This is the time of year – in the midst of the peak autumn glory – that I start to think about hibernating. I feel the creeping darkness shortening the day, the cold wind nips at my ears, and I have to scrape the car windscreen for the first time since last winter. I take a good look at the piles of orange and brown and yellow fallen leaves and I wonder whether I, too, could make a cosy den for a few months. I imagine hibernation being the most peaceful, snuggly thing. Months of snoozing and dreaming followed by waking up to springtime! In reality, though, it is probably quite different.
Hedgehogs are kooks
Hedgehogs are said to be Britain’s favourite mammal. They are the kooks of the animal kingdom: covered in spines, snuffling about, and sleeping for half the year. In the autumn, it’s a race to get as fat as possible for the hedgehogs. They have to weigh between 500 and 700 grams in order to survive the winter. They achieve this weight by gobbling as many grubs as possible. Hedgehogs are friends to gardeners because the grubs they gobble are also common garden pests: slugs, caterpillars, leatherjackets, earwigs.
Our spiny quirky friends are specialists in existing on the fringes.
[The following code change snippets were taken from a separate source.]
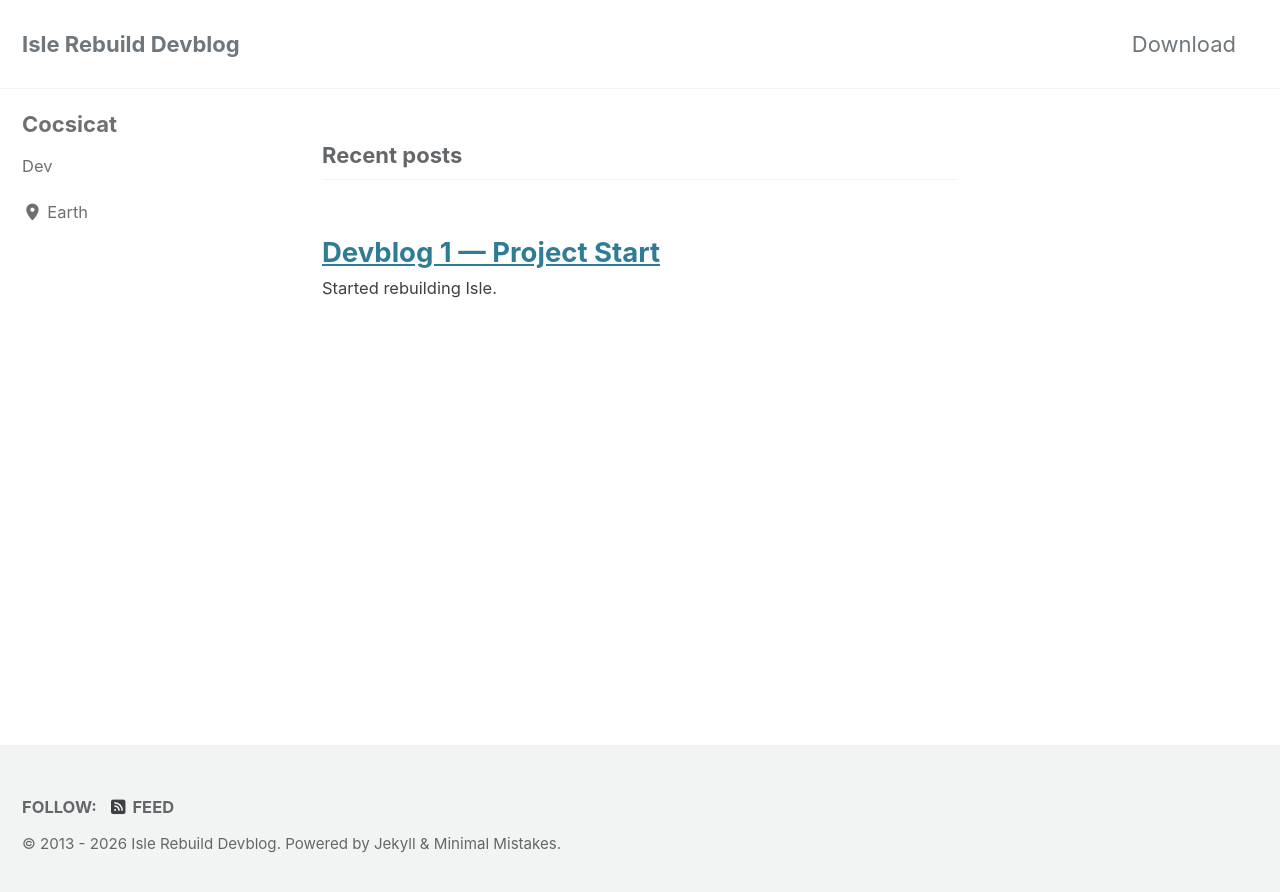
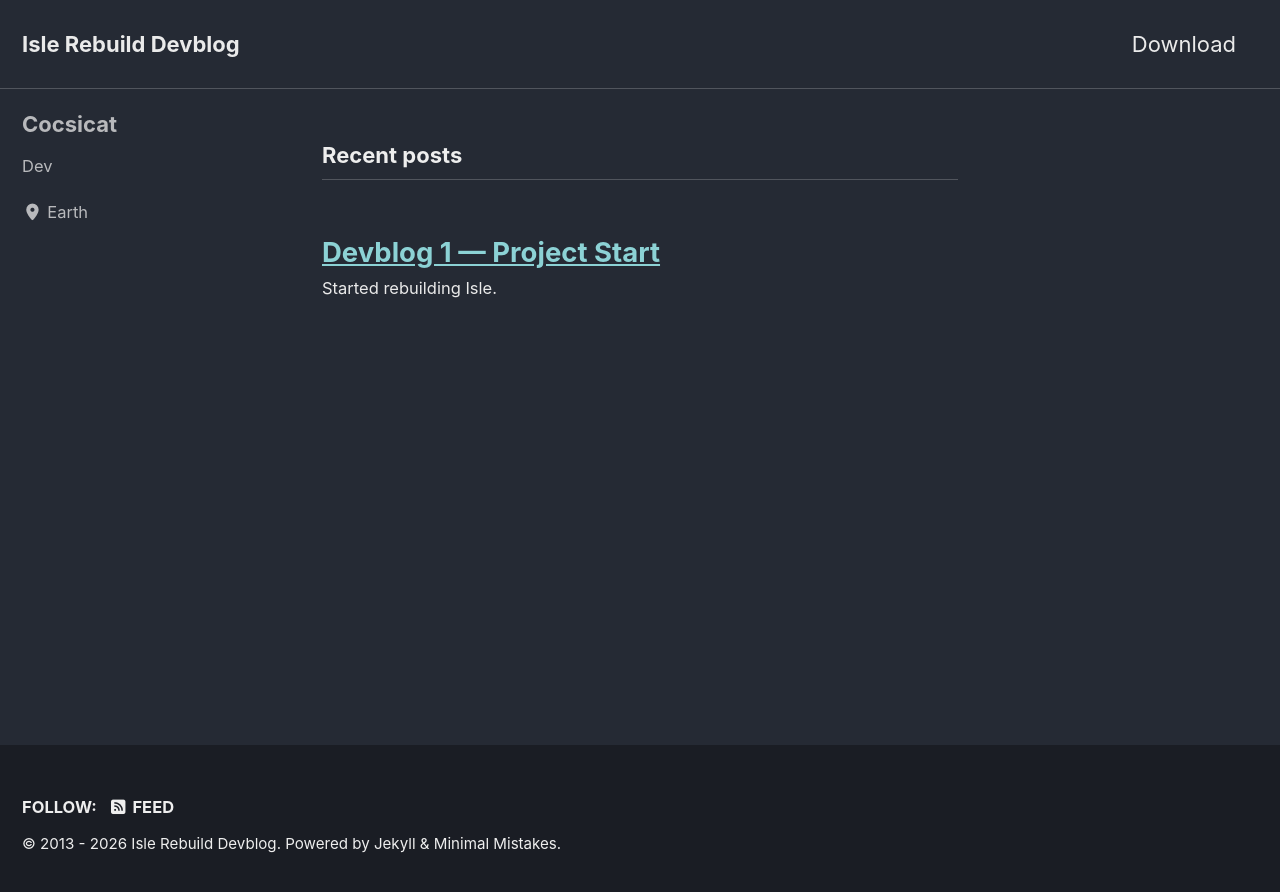
Before and after one commit to Cocsicat/IsleRebuild, a Jekyll site: the page built from index.html, in a window 1280 px wide. Shown: the top 892 px of the page. Built offline with Jekyll 4.4.1, drawn with Linux system fonts in a browser that asks for light colours; cached includes are drawn as plain includes; the list of posts is cut into pages by our own code.

Commit message:
Test dark skin

```diff
--- a/_config.yml
+++ b/_config.yml
@@ -12,7 +12,7 @@
 
 # theme                  : "minimal-mistakes-jekyll"
 # remote_theme           : "mmistakes/minimal-mistakes"
-minimal_mistakes_skin    : "default" # "air", "aqua", "contrast", "dark", "dirt", "neon", "mint", "plum", "sunrise", "catppuccin_latte", "catppuccin_mocha"
+minimal_mistakes_skin    : "dark" # "air", "aqua", "contrast", "dark", "dirt", "neon", "mint", "plum", "sunrise", "catppuccin_latte", "catppuccin_mocha"
 
 # Site Settings
 locale                   : "en-US"
```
They make their way round the edges of things – woodlands, fields, gardens. They travel by night in hedgerows and rough grassland. During the day, they construct nests by swirling piles of leaves and twigs round themselves. Hedgehogs have neither a fight or flight response: they just curl up into a ball. The only predator brave enough (or hungry enough) to take on 16,000 spines is the badger. [Unfortunately, curling up into a ball isn’t helpful when the predator is a car]
These off-the-wall hedgehog behaviours explain some of the reasons why their populations are declining so drastically in the UK. Larger field sizes, unfriendly fencing, roads, and less hedgerows have broken up their corridors of travel. The use of pesticides is reducing their food sources [a German study has claimed that there has been a 75% reduction in biomass of all invertebrates]. The big changes will come from countryside management, but as gardeners we can help a little by leaving some nice leaf piles and creating little hedgehog-sized tunnels in our fences.
Piles of dead leaves provide essential shelter and food for toads and insect as well as hedgehogs. The leaves also release their nutrients into the soil as they decay, so it’s a win-win for gardeners.
So is hibernating actually a delightful snooze?
In order to hibernate, I’d have to find a safe spot to make my winter bed. Hedgehogs favour leaf piles, stacks of logs and the dark crevices under garden sheds. I’d prefer my memory-foam mattress, most probably. And a duvet.
I’d then have to enter a state of inactivity in which my heart-rate and breathing were slowed and my body temperature and metabolism dropped. Hedgehogs reduce their heart rate from the usual 190 beats per minute to just 20. The dormouse, another hibernation advocate, drops her body temperature to just a few degrees above freezing. [Dormice eat so much during the summer to prepare that they reach twice their usual body size!]
Once the hedgehog goes in to hibernation – any time between October and April – it doesn’t mean it can stay there all winter. It might have to wake up to find food or go to the loo. Their bodies will also wake them automatically if it gets too cold and there is a risk that the hog might freeze. Being woken up because you might be about to freeze sounds very grim. As does having to wake up to go to the loo when it’s the middle of winter and you’ve been asleep for weeks. Learning this has put me off the idea of hibernation a little.
In conclusion, I don’t think I’ll try hibernating this year
Apart from anything else, I wouldn’t want to miss Christmas. I bet if hedgehogs had tasted mulled wine and mince pies, they’d think twice about hibernating too.